[REQUIRED WORK] Check every line of the data for the word "await", and copy those that have it.

======

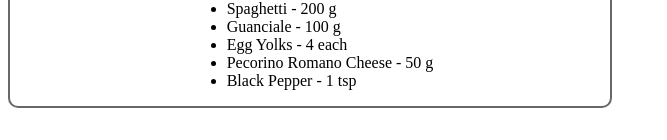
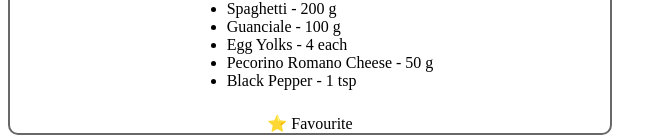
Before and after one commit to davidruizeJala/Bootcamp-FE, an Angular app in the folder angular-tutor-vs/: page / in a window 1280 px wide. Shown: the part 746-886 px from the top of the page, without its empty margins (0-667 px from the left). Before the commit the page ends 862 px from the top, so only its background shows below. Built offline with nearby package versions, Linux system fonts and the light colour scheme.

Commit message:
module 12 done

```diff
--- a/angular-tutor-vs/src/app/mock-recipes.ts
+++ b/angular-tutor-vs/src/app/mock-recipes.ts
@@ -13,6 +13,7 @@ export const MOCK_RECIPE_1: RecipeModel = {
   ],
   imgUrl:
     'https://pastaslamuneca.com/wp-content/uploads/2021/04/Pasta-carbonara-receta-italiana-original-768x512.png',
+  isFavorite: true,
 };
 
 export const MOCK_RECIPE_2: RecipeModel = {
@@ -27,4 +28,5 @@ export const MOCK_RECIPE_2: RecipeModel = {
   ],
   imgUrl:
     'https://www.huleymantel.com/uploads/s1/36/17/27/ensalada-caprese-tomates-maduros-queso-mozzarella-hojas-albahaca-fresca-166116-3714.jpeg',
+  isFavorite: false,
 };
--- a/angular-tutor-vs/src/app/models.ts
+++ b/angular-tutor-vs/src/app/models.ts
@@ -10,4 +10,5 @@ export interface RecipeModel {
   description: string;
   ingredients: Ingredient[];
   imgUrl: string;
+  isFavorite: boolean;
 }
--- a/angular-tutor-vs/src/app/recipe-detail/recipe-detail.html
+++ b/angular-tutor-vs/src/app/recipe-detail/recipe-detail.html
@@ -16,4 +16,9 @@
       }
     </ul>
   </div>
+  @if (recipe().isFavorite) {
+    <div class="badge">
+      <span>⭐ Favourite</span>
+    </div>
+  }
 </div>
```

======

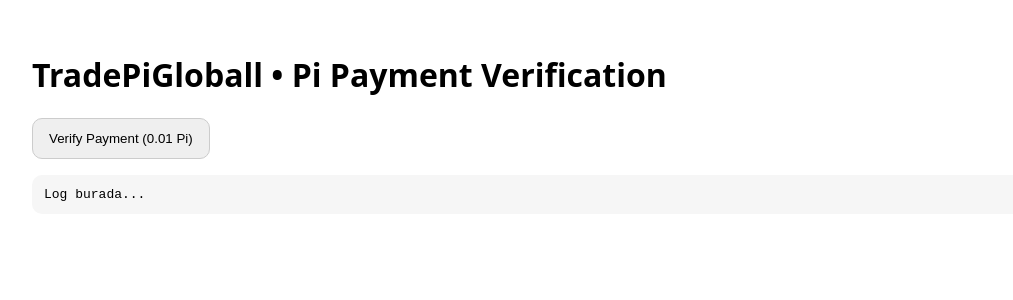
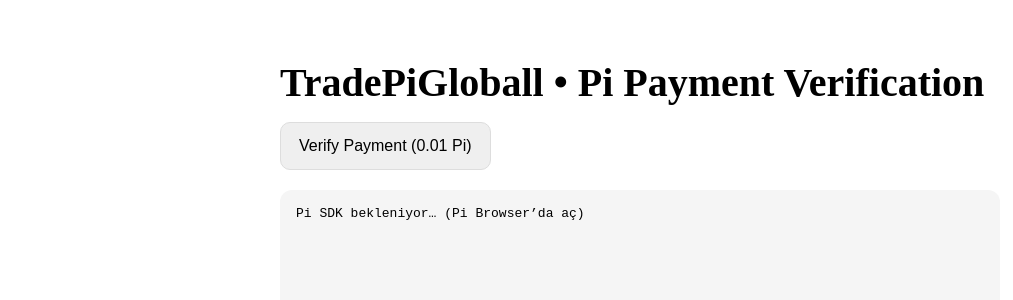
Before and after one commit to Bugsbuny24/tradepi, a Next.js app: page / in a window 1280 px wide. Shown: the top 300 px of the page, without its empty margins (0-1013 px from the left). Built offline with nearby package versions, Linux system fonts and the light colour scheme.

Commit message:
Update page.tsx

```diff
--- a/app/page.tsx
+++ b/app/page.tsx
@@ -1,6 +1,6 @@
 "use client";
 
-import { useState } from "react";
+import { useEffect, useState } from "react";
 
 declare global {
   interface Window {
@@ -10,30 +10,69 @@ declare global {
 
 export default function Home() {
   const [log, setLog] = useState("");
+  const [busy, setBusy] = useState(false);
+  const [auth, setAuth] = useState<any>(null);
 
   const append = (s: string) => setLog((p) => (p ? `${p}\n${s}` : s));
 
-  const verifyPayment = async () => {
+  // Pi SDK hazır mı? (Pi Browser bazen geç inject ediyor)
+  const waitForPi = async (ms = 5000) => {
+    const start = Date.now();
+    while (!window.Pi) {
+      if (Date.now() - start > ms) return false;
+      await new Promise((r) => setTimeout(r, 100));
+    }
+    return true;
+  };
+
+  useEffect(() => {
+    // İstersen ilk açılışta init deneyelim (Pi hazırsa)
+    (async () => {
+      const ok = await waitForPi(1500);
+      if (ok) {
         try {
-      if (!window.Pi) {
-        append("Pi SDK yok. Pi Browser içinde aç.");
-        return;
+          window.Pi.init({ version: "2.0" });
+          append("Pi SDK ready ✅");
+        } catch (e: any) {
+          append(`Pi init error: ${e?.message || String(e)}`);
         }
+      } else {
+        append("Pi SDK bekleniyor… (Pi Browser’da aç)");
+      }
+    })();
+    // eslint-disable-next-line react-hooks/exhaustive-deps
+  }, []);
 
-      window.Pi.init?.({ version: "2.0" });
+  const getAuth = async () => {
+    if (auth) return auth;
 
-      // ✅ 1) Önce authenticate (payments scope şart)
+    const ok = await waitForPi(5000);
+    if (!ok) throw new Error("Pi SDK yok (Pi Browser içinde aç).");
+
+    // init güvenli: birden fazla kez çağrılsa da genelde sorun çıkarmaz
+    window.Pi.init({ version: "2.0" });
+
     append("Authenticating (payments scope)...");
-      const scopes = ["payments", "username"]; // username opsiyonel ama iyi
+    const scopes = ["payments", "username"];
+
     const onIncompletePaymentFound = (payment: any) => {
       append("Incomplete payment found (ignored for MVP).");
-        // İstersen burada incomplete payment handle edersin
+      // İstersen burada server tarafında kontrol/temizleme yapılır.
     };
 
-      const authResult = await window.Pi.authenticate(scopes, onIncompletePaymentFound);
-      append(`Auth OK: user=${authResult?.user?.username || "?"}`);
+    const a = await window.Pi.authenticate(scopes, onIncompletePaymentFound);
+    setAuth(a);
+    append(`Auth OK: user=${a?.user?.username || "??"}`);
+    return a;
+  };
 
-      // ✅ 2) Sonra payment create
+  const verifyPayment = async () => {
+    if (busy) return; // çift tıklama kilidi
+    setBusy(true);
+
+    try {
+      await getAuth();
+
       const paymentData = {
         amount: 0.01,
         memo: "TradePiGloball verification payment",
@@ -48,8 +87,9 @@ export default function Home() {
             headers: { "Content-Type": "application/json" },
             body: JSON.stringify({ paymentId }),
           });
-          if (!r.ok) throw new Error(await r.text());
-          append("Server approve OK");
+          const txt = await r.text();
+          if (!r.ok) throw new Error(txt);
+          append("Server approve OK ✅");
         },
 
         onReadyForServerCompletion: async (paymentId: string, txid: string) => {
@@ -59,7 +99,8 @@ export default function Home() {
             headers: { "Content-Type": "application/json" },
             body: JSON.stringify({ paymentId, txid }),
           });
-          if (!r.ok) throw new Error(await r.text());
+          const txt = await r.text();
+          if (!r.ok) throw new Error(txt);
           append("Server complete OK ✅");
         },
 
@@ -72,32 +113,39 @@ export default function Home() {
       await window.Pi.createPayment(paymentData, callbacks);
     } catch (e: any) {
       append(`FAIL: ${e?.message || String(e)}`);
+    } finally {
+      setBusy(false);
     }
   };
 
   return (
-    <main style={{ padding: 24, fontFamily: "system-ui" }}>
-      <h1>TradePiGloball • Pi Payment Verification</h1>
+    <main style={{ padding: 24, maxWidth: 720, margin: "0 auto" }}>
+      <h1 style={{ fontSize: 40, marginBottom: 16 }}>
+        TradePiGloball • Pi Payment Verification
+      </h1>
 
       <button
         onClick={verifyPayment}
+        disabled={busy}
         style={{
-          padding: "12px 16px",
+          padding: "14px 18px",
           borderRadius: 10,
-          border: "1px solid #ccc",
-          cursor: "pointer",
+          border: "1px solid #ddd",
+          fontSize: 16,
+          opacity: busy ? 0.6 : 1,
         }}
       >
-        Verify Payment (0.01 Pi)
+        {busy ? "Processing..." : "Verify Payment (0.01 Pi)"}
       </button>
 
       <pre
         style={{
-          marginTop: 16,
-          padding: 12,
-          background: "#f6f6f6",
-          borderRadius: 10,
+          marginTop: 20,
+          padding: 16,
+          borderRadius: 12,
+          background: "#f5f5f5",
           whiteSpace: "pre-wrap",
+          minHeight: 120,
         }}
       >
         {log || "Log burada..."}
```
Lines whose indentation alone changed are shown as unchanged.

======

[ANSWER SPACE]
+      await new Promise((r) => setTimeout(r, 100));
+      const ok = await waitForPi(1500);
+    const ok = await waitForPi(5000);
-      const authResult = await window.Pi.authenticate(scopes, onIncompletePaymentFound);
+    const a = await window.Pi.authenticate(scopes, onIncompletePaymentFound);
+      await getAuth();
-          if (!r.ok) throw new Error(await r.text());
+          const txt = await r.text();
-          if (!r.ok) throw new Error(await r.text());
+          const txt = await r.text();
       await window.Pi.createPayment(paymentData, callbacks);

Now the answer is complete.